### SUPPLIED RECORDS
----------

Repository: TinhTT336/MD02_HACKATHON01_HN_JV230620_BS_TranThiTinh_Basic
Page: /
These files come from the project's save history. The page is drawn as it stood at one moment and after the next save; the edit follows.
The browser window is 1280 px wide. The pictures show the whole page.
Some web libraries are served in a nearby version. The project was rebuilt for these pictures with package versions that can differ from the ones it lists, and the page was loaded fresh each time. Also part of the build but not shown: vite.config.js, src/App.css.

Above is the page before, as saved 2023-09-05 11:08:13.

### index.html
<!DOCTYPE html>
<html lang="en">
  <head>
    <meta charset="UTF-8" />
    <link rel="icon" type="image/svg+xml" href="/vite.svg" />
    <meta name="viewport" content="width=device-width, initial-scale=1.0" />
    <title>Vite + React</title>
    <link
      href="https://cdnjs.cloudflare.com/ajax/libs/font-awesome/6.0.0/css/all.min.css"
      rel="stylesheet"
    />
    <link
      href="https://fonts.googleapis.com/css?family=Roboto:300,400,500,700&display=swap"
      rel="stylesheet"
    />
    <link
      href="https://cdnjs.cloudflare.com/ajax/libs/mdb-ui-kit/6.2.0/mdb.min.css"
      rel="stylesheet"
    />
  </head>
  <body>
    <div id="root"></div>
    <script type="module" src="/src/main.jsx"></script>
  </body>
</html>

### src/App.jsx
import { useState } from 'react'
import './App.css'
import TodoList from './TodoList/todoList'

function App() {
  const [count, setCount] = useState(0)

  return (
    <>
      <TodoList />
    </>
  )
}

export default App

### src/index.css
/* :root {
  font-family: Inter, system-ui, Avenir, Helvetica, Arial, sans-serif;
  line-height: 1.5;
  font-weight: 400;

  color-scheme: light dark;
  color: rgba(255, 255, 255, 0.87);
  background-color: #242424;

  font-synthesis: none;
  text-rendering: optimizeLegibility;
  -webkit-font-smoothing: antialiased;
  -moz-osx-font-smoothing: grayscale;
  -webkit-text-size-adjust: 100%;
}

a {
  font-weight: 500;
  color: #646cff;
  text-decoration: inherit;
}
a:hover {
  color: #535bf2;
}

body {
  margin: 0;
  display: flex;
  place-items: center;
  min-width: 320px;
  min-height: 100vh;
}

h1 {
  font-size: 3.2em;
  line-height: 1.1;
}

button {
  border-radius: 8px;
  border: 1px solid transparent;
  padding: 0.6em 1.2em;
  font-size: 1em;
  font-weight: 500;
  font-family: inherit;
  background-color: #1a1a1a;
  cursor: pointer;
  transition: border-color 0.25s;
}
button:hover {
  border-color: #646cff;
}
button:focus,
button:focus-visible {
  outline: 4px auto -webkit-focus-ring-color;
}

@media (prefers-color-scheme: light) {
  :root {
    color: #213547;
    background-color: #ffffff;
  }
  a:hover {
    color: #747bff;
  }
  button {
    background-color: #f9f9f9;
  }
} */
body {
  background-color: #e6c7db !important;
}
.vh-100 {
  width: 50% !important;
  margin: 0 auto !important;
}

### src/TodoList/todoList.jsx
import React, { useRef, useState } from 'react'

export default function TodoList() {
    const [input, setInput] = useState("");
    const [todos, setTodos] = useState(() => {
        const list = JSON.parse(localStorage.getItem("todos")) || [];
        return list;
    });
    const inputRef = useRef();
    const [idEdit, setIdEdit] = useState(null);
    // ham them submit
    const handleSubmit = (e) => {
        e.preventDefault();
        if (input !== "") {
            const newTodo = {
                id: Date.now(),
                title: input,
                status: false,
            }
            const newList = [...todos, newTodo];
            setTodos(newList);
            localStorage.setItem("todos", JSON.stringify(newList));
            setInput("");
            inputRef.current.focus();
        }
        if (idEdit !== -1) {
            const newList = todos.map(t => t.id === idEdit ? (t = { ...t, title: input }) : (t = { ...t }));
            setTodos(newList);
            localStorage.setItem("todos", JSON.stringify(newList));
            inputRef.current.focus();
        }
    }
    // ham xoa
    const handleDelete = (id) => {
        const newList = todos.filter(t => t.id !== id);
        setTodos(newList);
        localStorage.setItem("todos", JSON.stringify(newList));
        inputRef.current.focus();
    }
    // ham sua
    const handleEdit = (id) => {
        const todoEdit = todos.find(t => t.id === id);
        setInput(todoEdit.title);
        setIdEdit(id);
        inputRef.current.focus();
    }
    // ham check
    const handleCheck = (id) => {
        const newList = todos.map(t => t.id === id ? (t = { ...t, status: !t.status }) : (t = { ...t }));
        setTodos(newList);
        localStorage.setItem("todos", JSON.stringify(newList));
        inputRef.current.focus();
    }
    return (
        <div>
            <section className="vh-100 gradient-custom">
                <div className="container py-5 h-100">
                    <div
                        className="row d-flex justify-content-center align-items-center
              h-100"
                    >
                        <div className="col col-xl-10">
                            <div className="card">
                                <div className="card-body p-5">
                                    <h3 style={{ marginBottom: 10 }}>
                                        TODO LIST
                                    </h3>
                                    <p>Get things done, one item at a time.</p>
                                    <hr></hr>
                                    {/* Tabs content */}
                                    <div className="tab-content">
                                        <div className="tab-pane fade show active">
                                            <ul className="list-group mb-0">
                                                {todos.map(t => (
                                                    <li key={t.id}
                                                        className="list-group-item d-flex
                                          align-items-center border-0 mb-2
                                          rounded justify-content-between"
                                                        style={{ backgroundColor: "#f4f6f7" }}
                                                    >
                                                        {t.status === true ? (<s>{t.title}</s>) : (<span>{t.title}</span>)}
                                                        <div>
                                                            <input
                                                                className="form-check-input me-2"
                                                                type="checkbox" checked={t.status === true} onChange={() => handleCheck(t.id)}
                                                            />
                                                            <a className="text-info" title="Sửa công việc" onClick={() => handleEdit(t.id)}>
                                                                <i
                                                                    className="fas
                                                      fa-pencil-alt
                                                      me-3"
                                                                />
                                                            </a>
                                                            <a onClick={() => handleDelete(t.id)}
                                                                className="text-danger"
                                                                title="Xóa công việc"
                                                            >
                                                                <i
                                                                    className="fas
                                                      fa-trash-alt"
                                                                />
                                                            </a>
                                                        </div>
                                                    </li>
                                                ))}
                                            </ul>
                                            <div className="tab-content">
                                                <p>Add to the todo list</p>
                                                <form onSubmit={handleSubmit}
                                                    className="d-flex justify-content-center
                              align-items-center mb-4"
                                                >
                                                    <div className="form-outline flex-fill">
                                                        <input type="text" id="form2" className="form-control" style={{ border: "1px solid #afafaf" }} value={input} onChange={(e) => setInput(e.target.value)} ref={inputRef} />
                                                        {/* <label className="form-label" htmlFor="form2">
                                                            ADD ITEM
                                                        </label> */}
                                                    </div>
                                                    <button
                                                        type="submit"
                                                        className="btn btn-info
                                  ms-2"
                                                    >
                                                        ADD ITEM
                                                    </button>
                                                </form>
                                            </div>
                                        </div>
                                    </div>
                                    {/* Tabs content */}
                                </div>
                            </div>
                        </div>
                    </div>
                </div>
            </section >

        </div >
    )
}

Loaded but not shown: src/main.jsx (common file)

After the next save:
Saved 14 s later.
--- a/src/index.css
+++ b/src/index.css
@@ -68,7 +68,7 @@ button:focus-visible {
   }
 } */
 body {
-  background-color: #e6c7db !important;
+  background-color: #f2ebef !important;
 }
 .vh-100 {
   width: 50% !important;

----------

### DIRECTIONS
What is the number of lines in the listing above that contain the word "width"? Reply with that number alone.

### YOUR RESPONSE
4